Content revision data:
.....
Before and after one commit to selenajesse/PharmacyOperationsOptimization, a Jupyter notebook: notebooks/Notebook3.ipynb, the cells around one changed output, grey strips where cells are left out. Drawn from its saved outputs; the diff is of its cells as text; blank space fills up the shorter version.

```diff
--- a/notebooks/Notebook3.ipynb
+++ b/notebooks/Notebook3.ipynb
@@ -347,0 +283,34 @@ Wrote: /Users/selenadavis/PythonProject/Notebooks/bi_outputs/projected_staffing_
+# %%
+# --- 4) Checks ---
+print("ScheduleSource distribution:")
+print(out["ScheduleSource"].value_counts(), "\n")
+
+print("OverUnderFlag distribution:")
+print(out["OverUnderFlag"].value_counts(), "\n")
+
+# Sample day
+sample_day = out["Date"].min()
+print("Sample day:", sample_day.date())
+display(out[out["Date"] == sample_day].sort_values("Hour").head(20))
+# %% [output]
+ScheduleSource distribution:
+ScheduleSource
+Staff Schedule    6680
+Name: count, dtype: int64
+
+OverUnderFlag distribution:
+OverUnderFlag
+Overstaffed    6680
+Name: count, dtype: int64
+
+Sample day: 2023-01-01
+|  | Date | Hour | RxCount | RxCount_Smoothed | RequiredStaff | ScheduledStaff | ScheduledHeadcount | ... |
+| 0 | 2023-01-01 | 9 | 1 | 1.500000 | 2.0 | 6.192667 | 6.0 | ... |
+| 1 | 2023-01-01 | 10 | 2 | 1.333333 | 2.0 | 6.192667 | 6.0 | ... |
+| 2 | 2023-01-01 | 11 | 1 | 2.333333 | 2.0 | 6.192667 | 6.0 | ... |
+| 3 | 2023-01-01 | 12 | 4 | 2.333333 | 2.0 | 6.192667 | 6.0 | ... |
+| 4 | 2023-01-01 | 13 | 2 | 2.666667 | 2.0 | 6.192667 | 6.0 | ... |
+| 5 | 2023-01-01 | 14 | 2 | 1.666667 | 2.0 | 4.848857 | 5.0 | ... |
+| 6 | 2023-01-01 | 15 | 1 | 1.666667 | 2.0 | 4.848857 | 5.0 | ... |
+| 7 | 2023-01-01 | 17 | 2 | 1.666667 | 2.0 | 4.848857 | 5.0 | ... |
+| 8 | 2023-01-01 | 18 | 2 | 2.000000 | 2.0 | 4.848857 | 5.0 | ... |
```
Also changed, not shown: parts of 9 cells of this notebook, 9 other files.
.....
PROMPT: For the records above, give the number of lines that include the string "OverUnderFlag", with nothing added.

ANSWER BOX: 4